The account of
manorial government and parochial administration
given here includes information for that part of the
parish subsequently transferred to Nailsworth.
Manor courts were held by the lord of the manor
during the Middle Ages. (fn. 99) Cirencester Abbey, which
had been excluded from exercising view of frankpledge in the manor for 40 years, agreed with the
lord of the manor c. 1255 that its bailiffs should hold
the view there twice a year and the lord should take
the profits at a yearly rent of 13s. 4d. (fn. 1) Nevertheless
the two parties were in dispute in 1261 over the
method of appointing a tithingman for Horsley and
it was agreed that the office should be filled in the
manor court but before the abbey's bailiffs. (fn. 2) In 1332
courts were held four times a year, (fn. 3) and manor
courts and views of frankpledge were held twice
yearly in the early 16th century when two tithings,
Barton End and Nupend, were represented. (fn. 4) An
estate at Horsley was said to have fallen to the lord of
the manor by forfeiture through felony but no record
of any warrant granting such a right to the lord has
been found. (fn. 5) In 1630 by-laws were agreed for the
manor, which sought to fine persons responsible for
introducing paupers to the parish, and the manor
court elected two haywards to regulate the
commons. (fn. 6) The court was recorded in the earlier
18th century (fn. 7) but had apparently fallen into disuse
by 1793 when it was revived. (fn. 8) From that date courts

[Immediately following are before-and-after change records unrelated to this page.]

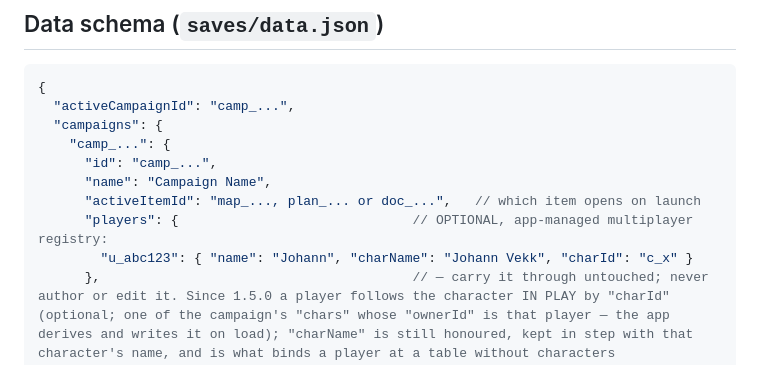
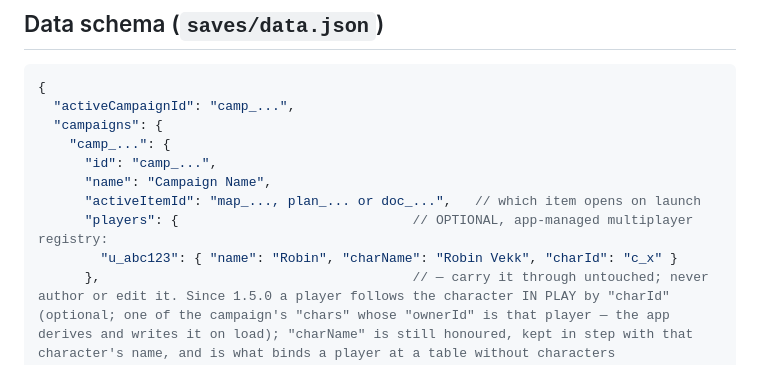
Before and after one commit to ImmuneMoon/Waypoint, a Markdown page: CAMPAIGN_INTEGRATION.md, the part around one of its changes. Rendered like a GitHub page.

```diff
--- a/CAMPAIGN_INTEGRATION.md
+++ b/CAMPAIGN_INTEGRATION.md
@@ -53,7 +53,7 @@ Always keep a backup copy of `saves/data.json` before writing to it. (The app al
       "name": "Campaign Name",
       "activeItemId": "map_..., plan_... or doc_...",   // which item opens on launch
       "players": {                              // OPTIONAL, app-managed multiplayer registry:
-        "u_abc123": { "name": "Johann", "charName": "Johann Vekk", "charId": "c_x" }
+        "u_abc123": { "name": "Robin", "charName": "Robin Vekk", "charId": "c_x" }
       },                                        // — carry it through untouched; never author or edit it. Since 1.5.0 a player follows the character IN PLAY by "charId" (optional; one of the campaign's "chars" whose "ownerId" is that player — the app derives and writes it on load); "charName" is still honoured, kept in step with that character's name, and is what binds a player at a table without characters
       "vtt": { "v": 1, "master": true,          // OPTIONAL, app-managed (1.4.9): the campaign's VTT feature switches
         "features": { "elevation": true, "posture": true, "minimap": true } },   // — carry it through untouched; never author it (a campaign without it is filled from the app's default on load)
```
Also changed, not shown: other parts of CAMPAIGN_INTEGRATION.md (+1 -1 lines).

leet and baron were held which elected tithingmen
for Barton End, Nailsworth, and Downend, and a
constable and a hayward. (fn. 9) The court, which usually
met at the Boot inn, (fn. 10) dealt mainly with encroachments on the lord's waste but from 1815 only the
election of officers is recorded. (fn. 11)
Two churchwardens were recorded from the 15th
century. (fn. 12) The parish had two overseers, whose
accounts, with a few gaps, survive from 1765 until
1836. (fn. 13) The parish had a workhouse by 1726, and in
1728, when it was said to be so crowded that further
houses would have to be rented, it was described as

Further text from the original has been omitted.